Edwar al-Kharrat (1926-2015) was an Egyptian novelist, writer, and critic, and great lover of books. He would have been 95 today. In his honor, we revisit this special section.
When I visited the library years after last seeing Edwar, years after he passed away, it was thanks to Mohamed Shoair – a friend, author, and literary journalist at the weekly Akhbar al-Adab. Shoair was entrusted by Edwar’s son, Dr Ihab al-Kharrat, to safeguard and organize the manuscripts, papers, and books left in the library.
“What is important in the novel is not succession, but crystallization.”
“After immigrating to Canada in 1998, and after the release of my second novel Heliopolis in 2000, the writer Hadya Said contacts me from London to offer that I write a joint novel with Edwar al-Kharrat.”

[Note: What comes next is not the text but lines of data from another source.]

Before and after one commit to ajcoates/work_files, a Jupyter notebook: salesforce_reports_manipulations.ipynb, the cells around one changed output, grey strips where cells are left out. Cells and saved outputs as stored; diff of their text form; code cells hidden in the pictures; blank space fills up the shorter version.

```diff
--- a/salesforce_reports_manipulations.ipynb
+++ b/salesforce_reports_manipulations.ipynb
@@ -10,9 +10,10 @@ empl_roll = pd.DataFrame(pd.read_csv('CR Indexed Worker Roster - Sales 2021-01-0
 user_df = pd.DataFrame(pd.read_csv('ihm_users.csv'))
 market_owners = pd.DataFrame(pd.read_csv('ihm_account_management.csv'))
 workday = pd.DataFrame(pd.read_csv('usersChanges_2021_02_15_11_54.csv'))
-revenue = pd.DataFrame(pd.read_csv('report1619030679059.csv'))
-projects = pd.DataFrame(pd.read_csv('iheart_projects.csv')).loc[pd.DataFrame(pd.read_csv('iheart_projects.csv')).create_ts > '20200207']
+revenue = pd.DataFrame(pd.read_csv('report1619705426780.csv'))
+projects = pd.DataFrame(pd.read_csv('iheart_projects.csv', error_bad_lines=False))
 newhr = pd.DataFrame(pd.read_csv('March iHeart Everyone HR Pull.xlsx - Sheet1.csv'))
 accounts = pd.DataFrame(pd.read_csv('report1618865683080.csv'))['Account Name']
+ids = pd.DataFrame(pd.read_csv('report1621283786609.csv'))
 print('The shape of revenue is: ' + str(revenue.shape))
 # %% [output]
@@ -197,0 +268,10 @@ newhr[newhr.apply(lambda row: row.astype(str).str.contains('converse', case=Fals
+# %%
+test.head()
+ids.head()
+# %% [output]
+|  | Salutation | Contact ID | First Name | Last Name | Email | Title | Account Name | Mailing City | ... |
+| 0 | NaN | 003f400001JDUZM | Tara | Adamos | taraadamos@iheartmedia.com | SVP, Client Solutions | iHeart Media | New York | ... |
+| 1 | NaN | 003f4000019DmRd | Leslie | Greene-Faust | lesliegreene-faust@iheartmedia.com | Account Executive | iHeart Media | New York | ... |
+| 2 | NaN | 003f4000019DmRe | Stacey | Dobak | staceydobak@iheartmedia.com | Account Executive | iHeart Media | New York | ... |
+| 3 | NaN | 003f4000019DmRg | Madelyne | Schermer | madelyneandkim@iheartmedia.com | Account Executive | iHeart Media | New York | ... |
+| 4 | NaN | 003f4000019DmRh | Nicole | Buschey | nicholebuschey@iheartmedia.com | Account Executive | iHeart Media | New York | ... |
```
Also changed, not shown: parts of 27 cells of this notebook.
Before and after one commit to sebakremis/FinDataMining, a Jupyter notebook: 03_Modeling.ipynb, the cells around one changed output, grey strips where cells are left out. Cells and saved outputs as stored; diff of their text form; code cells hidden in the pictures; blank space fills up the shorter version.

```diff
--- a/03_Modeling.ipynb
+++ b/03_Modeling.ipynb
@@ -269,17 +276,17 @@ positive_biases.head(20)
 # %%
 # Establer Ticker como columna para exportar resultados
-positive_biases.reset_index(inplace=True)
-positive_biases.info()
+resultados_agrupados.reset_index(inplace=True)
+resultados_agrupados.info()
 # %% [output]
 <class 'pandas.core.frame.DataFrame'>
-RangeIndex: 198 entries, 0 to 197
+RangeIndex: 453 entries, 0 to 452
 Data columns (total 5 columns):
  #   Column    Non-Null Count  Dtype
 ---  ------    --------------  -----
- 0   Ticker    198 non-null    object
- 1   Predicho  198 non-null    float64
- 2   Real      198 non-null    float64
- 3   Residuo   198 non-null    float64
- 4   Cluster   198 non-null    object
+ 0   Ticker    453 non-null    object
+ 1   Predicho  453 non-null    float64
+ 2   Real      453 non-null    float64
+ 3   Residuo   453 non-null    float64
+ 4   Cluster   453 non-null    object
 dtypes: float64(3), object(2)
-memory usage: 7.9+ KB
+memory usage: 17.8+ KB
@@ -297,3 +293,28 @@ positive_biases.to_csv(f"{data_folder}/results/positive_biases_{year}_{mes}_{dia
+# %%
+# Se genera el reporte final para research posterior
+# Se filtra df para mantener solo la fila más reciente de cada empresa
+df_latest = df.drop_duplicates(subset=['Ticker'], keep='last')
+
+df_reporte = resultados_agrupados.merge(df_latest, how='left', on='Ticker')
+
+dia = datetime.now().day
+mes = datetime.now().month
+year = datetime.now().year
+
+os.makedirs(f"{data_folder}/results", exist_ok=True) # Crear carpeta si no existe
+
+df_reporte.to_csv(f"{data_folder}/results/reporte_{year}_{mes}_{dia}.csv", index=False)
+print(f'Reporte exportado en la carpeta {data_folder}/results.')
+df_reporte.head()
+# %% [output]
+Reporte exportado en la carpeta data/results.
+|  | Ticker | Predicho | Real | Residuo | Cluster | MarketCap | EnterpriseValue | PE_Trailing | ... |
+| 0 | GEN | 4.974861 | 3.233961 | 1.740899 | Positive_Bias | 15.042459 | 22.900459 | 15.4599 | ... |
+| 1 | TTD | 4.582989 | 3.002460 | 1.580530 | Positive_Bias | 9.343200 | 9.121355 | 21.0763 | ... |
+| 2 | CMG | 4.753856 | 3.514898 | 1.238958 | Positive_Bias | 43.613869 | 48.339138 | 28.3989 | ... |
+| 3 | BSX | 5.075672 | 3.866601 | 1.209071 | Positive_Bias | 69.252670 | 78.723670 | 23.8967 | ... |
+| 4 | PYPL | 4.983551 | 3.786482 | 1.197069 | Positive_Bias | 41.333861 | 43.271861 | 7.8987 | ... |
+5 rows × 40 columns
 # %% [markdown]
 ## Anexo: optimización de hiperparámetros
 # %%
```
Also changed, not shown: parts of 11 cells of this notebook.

“You could not ask al-Kharrat about an Egyptian writer, dead or alive, without him going to a small room – perhaps the balcony that he closed to carve out more space for his library one day – and take out some of his or her works with care and sensitivity, or works that even its author may have completely forgotten.”

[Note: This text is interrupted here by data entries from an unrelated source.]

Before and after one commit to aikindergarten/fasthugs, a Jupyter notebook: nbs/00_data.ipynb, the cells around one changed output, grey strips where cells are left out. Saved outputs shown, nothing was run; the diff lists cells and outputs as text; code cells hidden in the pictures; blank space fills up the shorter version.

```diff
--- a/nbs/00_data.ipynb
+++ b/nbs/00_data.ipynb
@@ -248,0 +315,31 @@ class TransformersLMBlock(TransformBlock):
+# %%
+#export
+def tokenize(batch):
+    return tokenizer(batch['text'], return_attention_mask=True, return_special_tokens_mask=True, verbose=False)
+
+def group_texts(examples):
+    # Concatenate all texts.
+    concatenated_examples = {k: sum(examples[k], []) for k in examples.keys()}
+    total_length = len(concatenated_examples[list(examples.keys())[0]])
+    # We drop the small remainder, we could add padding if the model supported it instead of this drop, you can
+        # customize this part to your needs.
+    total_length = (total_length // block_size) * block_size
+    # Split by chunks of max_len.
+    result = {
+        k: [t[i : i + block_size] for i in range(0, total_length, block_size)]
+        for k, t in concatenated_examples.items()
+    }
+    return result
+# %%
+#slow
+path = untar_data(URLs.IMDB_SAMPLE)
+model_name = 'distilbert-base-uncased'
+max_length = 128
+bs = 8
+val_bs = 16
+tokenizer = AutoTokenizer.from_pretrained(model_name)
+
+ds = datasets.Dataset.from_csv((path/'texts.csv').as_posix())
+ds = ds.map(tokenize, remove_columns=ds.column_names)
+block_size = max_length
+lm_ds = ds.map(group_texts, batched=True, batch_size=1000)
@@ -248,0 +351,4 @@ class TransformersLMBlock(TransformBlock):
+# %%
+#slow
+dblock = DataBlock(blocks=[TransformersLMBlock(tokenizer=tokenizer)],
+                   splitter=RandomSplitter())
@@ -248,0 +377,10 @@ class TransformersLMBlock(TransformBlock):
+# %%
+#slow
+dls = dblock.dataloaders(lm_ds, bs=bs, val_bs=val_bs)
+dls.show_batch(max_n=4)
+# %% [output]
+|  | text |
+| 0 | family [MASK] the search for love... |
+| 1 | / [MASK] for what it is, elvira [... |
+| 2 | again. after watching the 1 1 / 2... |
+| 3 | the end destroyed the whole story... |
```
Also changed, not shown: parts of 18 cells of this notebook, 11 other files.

From our special section, edited and translated by Chihab El Khachab, on Edwar al-Kharrat and his library: By Montasser al-Kaffash My first encounter with Edwar al-Kharrat was in 1986, the […]

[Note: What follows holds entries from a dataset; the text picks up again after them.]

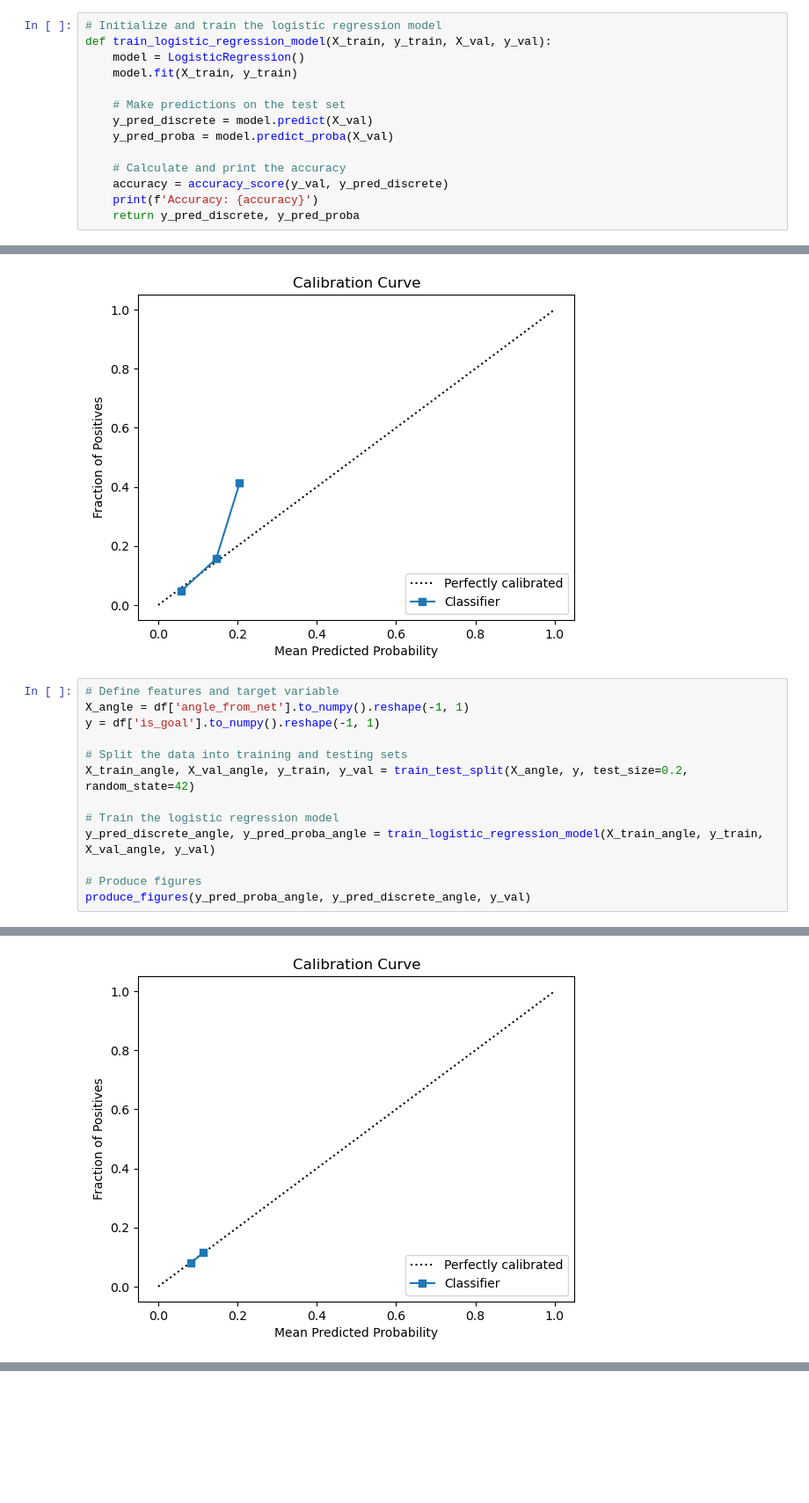
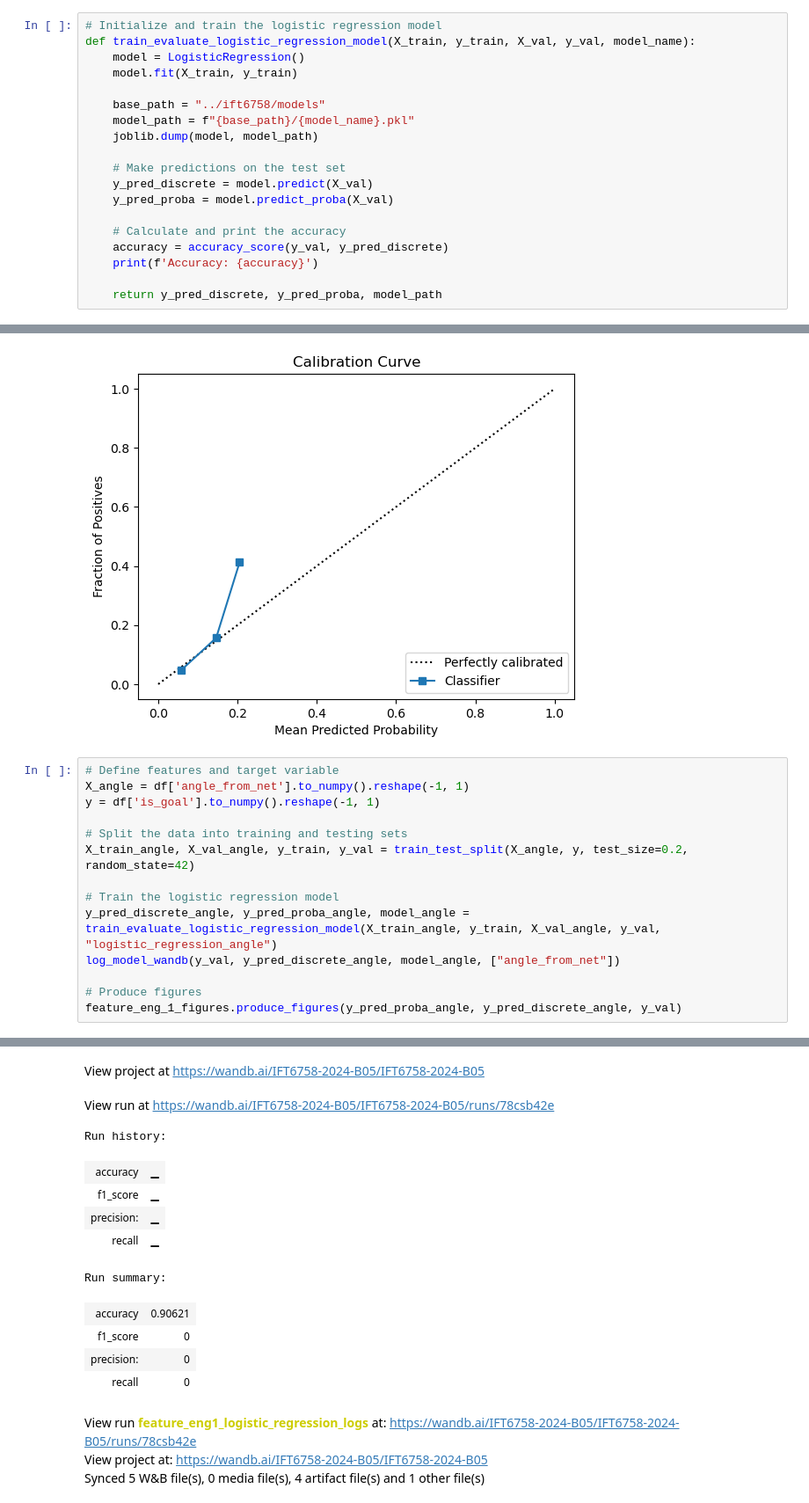
Before and after one commit to WilliamChidiac/NHL-goal-prediction, a Jupyter notebook: notebooks/feature_eng_1_models.ipynb, the cells around one changed output, grey strips where cells are left out. Shown at 88% size. Drawn from its saved outputs; the diff is of its cells as text; blank space fills up the shorter version.

```diff
--- a/notebooks/feature_eng_1_models.ipynb
+++ b/notebooks/feature_eng_1_models.ipynb
@@ -53,9 +54,13 @@ Number of NaN values in angle_from_net: 0
 # q1
 # %%
 # Initialize and train the logistic regression model
-def train_logistic_regression_model(X_train, y_train, X_val, y_val):
+def train_evaluate_logistic_regression_model(X_train, y_train, X_val, y_val, model_name):
     model = LogisticRegression()
     model.fit(X_train, y_train)
+
+    base_path = "../ift6758/models"
+    model_path = f"{base_path}/{model_name}.pkl"
+    joblib.dump(model, model_path)
 
     # Make predictions on the test set
     y_pred_discrete = model.predict(X_val)
@@ -64,7 +69,8 @@ def train_logistic_regression_model(X_train, y_train, X_val, y_val):
     # Calculate and print the accuracy
     accuracy = accuracy_score(y_val, y_pred_discrete)
     print(f'Accuracy: {accuracy}')
-    return y_pred_discrete, y_pred_proba
+
+    return y_pred_discrete, y_pred_proba, model_path
 # %% [markdown]
 notice accuracy high but model only predicts the events are non-goals because there are more non-goal events than goals events
 so the model hasn't learnt anything
@@ -243,9 +153,10 @@ y = df['is_goal'].to_numpy().reshape(-1, 1)
 X_train_angle, X_val_angle, y_train, y_val = train_test_split(X_angle, y, test_size=0.2, random_state=42)
 
 # Train the logistic regression model
-y_pred_discrete_angle, y_pred_proba_angle = train_logistic_regression_model(X_train_angle, y_train, X_val_angle, y_val)
+y_pred_discrete_angle, y_pred_proba_angle, model_angle = train_evaluate_logistic_regression_model(X_train_angle, y_train, X_val_angle, y_val, "logistic_regression_angle")
+log_model_wandb(y_val, y_pred_discrete_angle, model_angle, ["angle_from_net"])
 
 # Produce figures
-produce_figures(y_pred_proba_angle, y_pred_discrete_angle, y_val)
+feature_eng_1_figures.produce_figures(y_pred_proba_angle, y_pred_discrete_angle, y_val)
 # %% [output]
 Accuracy: 0.9062132112491825
@@ -256 +162,0 @@ Accuracy: 0.9062132112491825
-[figure, removed]
@@ -256,0 +166,15 @@ Accuracy: 0.9062132112491825
+View project at https://wandb.ai/IFT6758-2024-B05/IFT6758-2024-B05
+View run at https://wandb.ai/IFT6758-2024-B05/IFT6758-2024-B05/runs/78csb42e
+Run history:
+| accuracy | ▁ |
+| f1_score | ▁ |
+| precision: | ▁ |
+| recall | ▁ |
+Run summary:
+| accuracy | 0.90621 |
+| f1_score | 0 |
+| precision: | 0 |
+| recall | 0 |
+View run feature_eng1_logistic_regression_logs at: https://wandb.ai/IFT6758-2024-B05/IFT6758-2024-B05/runs/78csb42e
+View project at: https://wandb.ai/IFT6758-2024-B05/IFT6758-2024-B05
+Synced 5 W&B file(s), 0 media file(s), 4 artifact file(s) and 1 other file(s)
```
Also changed, not shown: parts of 16 cells of this notebook, 1 other file.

This viewpoint was that the stability of life lay in its capacity to change, in stitching the spread of weakness and strength together, not with the intention of achieving hegemony, but with a desire to look out for what is better, because things are not eternal and they erode to leave traces as the sole witnesses to them.